— YOUR ASSIGNMENT —
Look through the material below and copy every line containing the word "Return".

───── TASK INPUT ─────

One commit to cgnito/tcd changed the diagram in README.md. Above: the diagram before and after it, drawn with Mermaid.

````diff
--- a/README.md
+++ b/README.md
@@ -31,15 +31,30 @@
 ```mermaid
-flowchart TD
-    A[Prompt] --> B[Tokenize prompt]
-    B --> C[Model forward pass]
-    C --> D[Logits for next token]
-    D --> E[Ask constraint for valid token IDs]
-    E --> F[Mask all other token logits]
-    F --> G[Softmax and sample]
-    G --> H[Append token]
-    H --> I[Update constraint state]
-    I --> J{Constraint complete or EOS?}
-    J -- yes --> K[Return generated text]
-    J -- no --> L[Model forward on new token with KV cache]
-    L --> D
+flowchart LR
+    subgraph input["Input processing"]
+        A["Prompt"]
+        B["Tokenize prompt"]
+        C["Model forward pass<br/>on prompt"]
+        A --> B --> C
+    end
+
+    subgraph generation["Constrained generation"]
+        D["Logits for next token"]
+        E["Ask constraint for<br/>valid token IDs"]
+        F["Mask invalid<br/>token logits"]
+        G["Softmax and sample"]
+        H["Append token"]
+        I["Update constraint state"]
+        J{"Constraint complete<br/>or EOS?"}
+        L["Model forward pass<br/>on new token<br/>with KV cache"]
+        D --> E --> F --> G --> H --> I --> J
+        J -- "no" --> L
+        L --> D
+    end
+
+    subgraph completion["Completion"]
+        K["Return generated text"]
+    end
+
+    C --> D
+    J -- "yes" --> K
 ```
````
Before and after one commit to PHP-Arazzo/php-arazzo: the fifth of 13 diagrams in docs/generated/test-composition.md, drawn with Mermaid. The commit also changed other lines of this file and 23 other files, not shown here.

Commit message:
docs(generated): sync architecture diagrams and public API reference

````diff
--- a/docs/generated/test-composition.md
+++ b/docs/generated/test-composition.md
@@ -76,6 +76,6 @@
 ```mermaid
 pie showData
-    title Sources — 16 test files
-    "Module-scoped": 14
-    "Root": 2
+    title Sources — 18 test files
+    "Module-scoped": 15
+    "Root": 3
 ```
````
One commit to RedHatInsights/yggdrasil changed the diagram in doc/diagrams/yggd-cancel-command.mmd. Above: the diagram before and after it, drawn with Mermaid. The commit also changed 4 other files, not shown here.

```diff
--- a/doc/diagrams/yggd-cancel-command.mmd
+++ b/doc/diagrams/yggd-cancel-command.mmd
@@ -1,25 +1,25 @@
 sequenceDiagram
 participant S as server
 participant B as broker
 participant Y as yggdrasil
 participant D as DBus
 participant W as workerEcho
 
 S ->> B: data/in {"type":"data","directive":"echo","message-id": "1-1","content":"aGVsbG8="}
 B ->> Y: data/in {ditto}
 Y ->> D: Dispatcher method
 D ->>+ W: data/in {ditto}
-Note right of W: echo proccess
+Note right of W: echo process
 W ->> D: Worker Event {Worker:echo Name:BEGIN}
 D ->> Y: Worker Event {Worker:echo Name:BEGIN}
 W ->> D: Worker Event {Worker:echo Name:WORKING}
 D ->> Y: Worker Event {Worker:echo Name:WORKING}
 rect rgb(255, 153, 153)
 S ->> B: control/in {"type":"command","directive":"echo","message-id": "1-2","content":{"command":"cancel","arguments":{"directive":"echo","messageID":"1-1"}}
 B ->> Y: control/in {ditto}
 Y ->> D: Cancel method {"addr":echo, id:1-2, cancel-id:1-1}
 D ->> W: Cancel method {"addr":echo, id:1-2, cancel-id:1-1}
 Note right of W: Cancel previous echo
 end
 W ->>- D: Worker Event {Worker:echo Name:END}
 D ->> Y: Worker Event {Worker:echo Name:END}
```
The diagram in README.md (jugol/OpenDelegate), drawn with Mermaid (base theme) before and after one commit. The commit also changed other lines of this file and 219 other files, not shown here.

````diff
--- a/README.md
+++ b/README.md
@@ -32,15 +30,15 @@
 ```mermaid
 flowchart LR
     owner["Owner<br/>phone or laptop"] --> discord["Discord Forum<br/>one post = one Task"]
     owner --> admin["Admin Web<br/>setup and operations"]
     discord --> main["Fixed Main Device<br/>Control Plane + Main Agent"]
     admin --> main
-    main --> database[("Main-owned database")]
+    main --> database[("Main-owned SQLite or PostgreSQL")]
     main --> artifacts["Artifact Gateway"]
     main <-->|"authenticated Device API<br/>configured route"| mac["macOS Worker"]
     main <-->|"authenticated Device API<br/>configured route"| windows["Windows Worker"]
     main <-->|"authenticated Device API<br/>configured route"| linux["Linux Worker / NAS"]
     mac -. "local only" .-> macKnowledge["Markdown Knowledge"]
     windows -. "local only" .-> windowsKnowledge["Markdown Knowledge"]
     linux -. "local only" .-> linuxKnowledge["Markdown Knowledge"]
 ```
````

─────

— EXERCISE RESULT —
-    J -- yes --> K[Return generated text]
+        K["Return generated text"]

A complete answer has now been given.